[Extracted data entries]
[Start of Attachment]
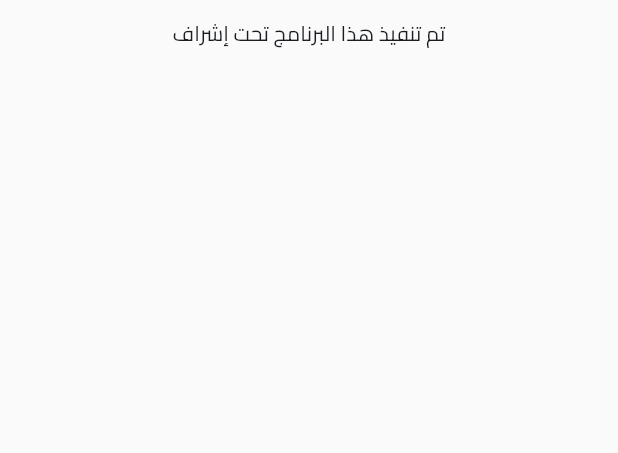
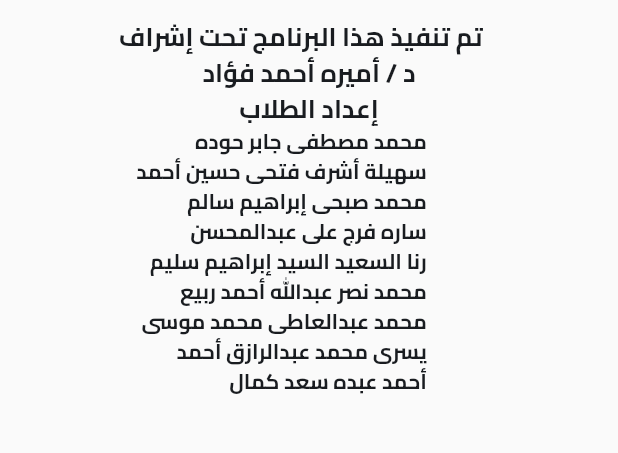
Before and after one commit to Ahmed-Lotfy5853/signeducation, a Flutter app: the AboutView screen opened by its route, on a phone screen of 412 x 824 dp, the part 325-778 px from its top. Run offline on Flutter 3.47's test engine with Material 3 defaults, Android fonts, the phone set to English and light mode, and no system bars; our stand-ins replace animated_splash_screen, fluttertoast, shared_preferences; accounts and stored records are empty.

Commit message:
finished app

```diff
--- a/lib/features/Dawer/about.dart
+++ b/lib/features/Dawer/about.dart
@@ -1,3 +1,4 @@
+
 import 'package:flutter/material.dart';
 import 'package:signeducation/core/resources/assets.dart';
 import 'package:signeducation/core/responsive_and_adaptive/responsive.dart';
@@ -25,7 +26,29 @@ class AboutView extends StatelessWidget {
                 backgroundImage: const AssetImage(ImageManager.logo),
               ),
             ),
-            const Text('تم تنفيذ هذا البرنامج تحت إشراف')
+             Text('   تم تنفيذ هذا البرنامج تحت إشراف  ',
+                style: TextStyle(fontWeight: FontWeight.bold,fontSize: getTextSize(context).scale(17)),
+                textDirection: TextDirection.rtl,
+                textAlign: TextAlign.center,),
+             Text('د / أميره أحمد فؤاد',style: TextStyle(fontWeight: FontWeight.bold,fontSize: getTextSize(context).scale(17)),
+                textDirection: TextDirection.rtl, textAlign: TextAlign.center),
+             Text('إعداد الطلاب',style: TextStyle(fontWeight: FontWeight.bold,fontSize: getTextSize(context).scale(17)),
+                textDirection: TextDirection.rtl, textAlign: TextAlign.center),
+             Text(
+              '''
+            محمد مصطفى جابر حوده
+            سهيلة أشرف فتحى حسين أحمد
+            محمد صبحى إبراهيم سالم
+            ساره فرج على عبدالمحسن
+            رنا السعيد السيد إبراهيم سليم
+            محمد نصر عبدالله أحمد ربيع
+            محمد عبدالعاطى محمد موسى
+            يسرى محمد عبدالرازق أحمد
+            أحمد عبده سعد كمال''',
+              textDirection: TextDirection.rtl,
+              textAlign: TextAlign.justify,
+              style: TextStyle(fontWeight: FontWeight.bold,fontSize: getTextSize(context).scale(14))
+            )
           ],
         ),
       ),
--- a/lib/features/bottom_naviagtor/view/components/custom_listTile.dart
+++ b/lib/features/bottom_naviagtor/view/components/custom_listTile.dart
@@ -1,12 +1,11 @@
-// ignore: file_names
 import 'package:flutter/material.dart';
 import 'package:signeducation/core/responsive_and_adaptive/responsive.dart';
 
- customListTile(Icon icon,String text,context)
+ Widget customListTile(Icon icon,String text,context)
 {
   return Card(margin: EdgeInsets.symmetric(
     horizontal: getWidth(context)*0.02,
     vertical: getHeight(context)*0.002,
     ),
-    child: ListTile(leading: icon,title: Text(text),),);
+    child: ListTile(leading: icon,title: Text(text,textDirection: TextDirection.rtl,),),);
 }
--- a/lib/features/bottom_naviagtor/view/components/level_item.dart
+++ b/lib/features/bottom_naviagtor/view/components/level_item.dart
@@ -22,7 +22,7 @@ class LevelItem extends StatelessWidget {
         onTap: () {
           SharedPreference.getStringList(SharedPreference.checkLevel).then((value) {
             // check if len of list  = null
-            int length = value?.length??0 ;
+            int length = value.length ;
             if (levelCategories == Levels.easy) {
               provider.currentItem(3);
             } else if (levelCategories == Levels.medium) {
@@ -32,7 +32,7 @@ class LevelItem extends StatelessWidget {
             } else if (levelCategories == Levels.hard) {
               length >= 7
                   ? provider.currentItem(5)
-                  : toast('يجب عليك ان إجتياز المستوى السهل والمتوسط أولا',context);
+                  : toast('يجب عليك ان إجتياز المستوى المتوسط أولا',context);
             }
           });
         },
--- a/lib/features/bottom_naviagtor/view/pages/bottom_navigator_view.dart
+++ b/lib/features/bottom_naviagtor/view/pages/bottom_navigator_view.dart
@@ -78,7 +78,7 @@ class BottomNavigationView extends StatelessWidget {
                         leading: iconsDrawe[index],
                       ),
                     ),
-                separatorBuilder: (_, int index) => Divider(),
+                separatorBuilder: (_, int index) =>const Divider(),
                 itemCount: 3),
           ),
         ),
--- a/lib/features/categories/view/components/category_item.dart
+++ b/lib/features/categories/view/components/category_item.dart
@@ -1,6 +1,5 @@
 import 'package:flutter/material.dart';
 import 'package:signeducation/core/local_data/shared_preferenc.dart';
-import 'package:signeducation/core/navigation/route_path.dart';
 import 'package:signeducation/core/resources/enums.dart';
 import 'package:signeducation/features/categories/models/category_item_model.dart';
 
@@ -20,7 +19,7 @@ class CategoryItem extends StatelessWidget {
     var provider = providerItemSelected(context);
     return InkWell(
       onTap: () {
-        print('Category');
+
         //check if element is existed before or not
         // set data ,then go lesson screen
         SharedPreference.addValue(
```
Also changed, not shown: lib/core/navigation/app_route.dart (+8 -6 lines), lib/core/resources/constants.dart (+13 -1 lines), lib/features/bottom_naviagtor/view/pages/inside_pages/help_view.dart (+13 -9 lines), lib/features/lesson/view/pages/lesson_view.dart (+12 -8 lines), lib/main.dart (+5 -6 lines), pubspec.yaml (+10 -3 lines), pubspec.lock, 51 other files.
[End of Attachment]
Prompt: Copy out all of the data word for word. Do not carry over any picture.

Task response:
Before and after one commit to Ahmed-Lotfy5853/signeducation, a Flutter app: the AboutView screen opened by its route, on a phone screen of 412 x 824 dp, the part 325-778 px from its top. Run offline on Flutter 3.47's test engine with Material 3 defaults, Android fonts, the phone set to English and light mode, and no system bars; our stand-ins replace animated_splash_screen, fluttertoast, shared_preferences; accounts and stored records are empty.

Commit message:
finished app

```diff
--- a/lib/features/Dawer/about.dart
+++ b/lib/features/Dawer/about.dart
@@ -1,3 +1,4 @@
+
 import 'package:flutter/material.dart';
 import 'package:signeducation/core/resources/assets.dart';
 import 'package:signeducation/core/responsive_and_adaptive/responsive.dart';
@@ -25,7 +26,29 @@ class AboutView extends StatelessWidget {
                 backgroundImage: const AssetImage(ImageManager.logo),
               ),
             ),
-            const Text('تم تنفيذ هذا البرنامج تحت إشراف')
+             Text('   تم تنفيذ هذا البرنامج تحت إشراف  ',
+                style: TextStyle(fontWeight: FontWeight.bold,fontSize: getTextSize(context).scale(17)),
+                textDirection: TextDirection.rtl,
+                textAlign: TextAlign.center,),
+             Text('د / أميره أحمد فؤاد',style: TextStyle(fontWeight: FontWeight.bold,fontSize: getTextSize(context).scale(17)),
+                textDirection: TextDirection.rtl, textAlign: TextAlign.center),
+             Text('إعداد الطلاب',style: TextStyle(fontWeight: FontWeight.bold,fontSize: getTextSize(context).scale(17)),
+                textDirection: TextDirection.rtl, textAlign: TextAlign.center),
+             Text(
+              '''
+            محمد مصطفى جابر حوده
+            سهيلة أشرف فتحى حسين أحمد
+            محمد صبحى إبراهيم سالم
+            ساره فرج على عبدالمحسن
+            رنا السعيد السيد إبراهيم سليم
+            محمد نصر عبدالله أحمد ربيع
+            محمد عبدالعاطى محمد موسى
+            يسرى محمد عبدالرازق أحمد
+            أحمد عبده سعد كمال''',
+              textDirection: TextDirection.rtl,
+              textAlign: TextAlign.justify,
+              style: TextStyle(fontWeight: FontWeight.bold,fontSize: getTextSize(context).scale(14))
+            )
           ],
         ),
       ),
--- a/lib/features/bottom_naviagtor/view/components/custom_listTile.dart
+++ b/lib/features/bottom_naviagtor/view/components/custom_listTile.dart
@@ -1,12 +1,11 @@
-// ignore: file_names
 import 'package:flutter/material.dart';
 import 'package:signeducation/core/responsive_and_adaptive/responsive.dart';
 
- customListTile(Icon icon,String text,context)
+ Widget customListTile(Icon icon,String text,context)
 {
   return Card(margin: EdgeInsets.symmetric(
     horizontal: getWidth(context)*0.02,
     vertical: getHeight(context)*0.002,
     ),
-    child: ListTile(leading: icon,title: Text(text),),);
+    child: ListTile(leading: icon,title: Text(text,textDirection: TextDirection.rtl,),),);
 }
--- a/lib/features/bottom_naviagtor/view/components/level_item.dart
+++ b/lib/features/bottom_naviagtor/view/components/level_item.dart
@@ -22,7 +22,7 @@ class LevelItem extends StatelessWidget {
         onTap: () {
           SharedPreference.getStringList(SharedPreference.checkLevel).then((value) {
             // check if len of list  = null
-            int length = value?.length??0 ;
+            int length = value.length ;
             if (levelCategories == Levels.easy) {
               provider.currentItem(3);
             } else if (levelCategories == Levels.medium) {
@@ -32,7 +32,7 @@ class LevelItem extends StatelessWidget {
             } else if (levelCategories == Levels.hard) {
               length >= 7
                   ? provider.currentItem(5)
-                  : toast('يجب عليك ان إجتياز المستوى السهل والمتوسط أولا',context);
+                  : toast('يجب عليك ان إجتياز المستوى المتوسط أولا',context);
             }
           });
         },
--- a/lib/features/bottom_naviagtor/view/pages/bottom_navigator_view.dart
+++ b/lib/features/bottom_naviagtor/view/pages/bottom_navigator_view.dart
@@ -78,7 +78,7 @@ class BottomNavigationView extends StatelessWidget {
                         leading: iconsDrawe[index],
                       ),
                     ),
-                separatorBuilder: (_, int index) => Divider(),
+                separatorBuilder: (_, int index) =>const Divider(),
                 itemCount: 3),
           ),
         ),
--- a/lib/features/categories/view/components/category_item.dart
+++ b/lib/features/categories/view/components/category_item.dart
@@ -1,6 +1,5 @@
 import 'package:flutter/material.dart';
 import 'package:signeducation/core/local_data/shared_preferenc.dart';
-import 'package:signeducation/core/navigation/route_path.dart';
 import 'package:signeducation/core/resources/enums.dart';
 import 'package:signeducation/features/categories/models/category_item_model.dart';
 
@@ -20,7 +19,7 @@ class CategoryItem extends StatelessWidget {
     var provider = providerItemSelected(context);
     return InkWell(
       onTap: () {
-        print('Category');
+
         //check if element is existed before or not
         // set data ,then go lesson screen
         SharedPreference.addValue(
```
Also changed, not shown: lib/core/navigation/app_route.dart (+8 -6 lines), lib/core/resources/constants.dart (+13 -1 lines), lib/features/bottom_naviagtor/view/pages/inside_pages/help_view.dart (+13 -9 lines), lib/features/lesson/view/pages/lesson_view.dart (+12 -8 lines), lib/main.dart (+5 -6 lines), pubspec.yaml (+10 -3 lines), pubspec.lock, 51 other files.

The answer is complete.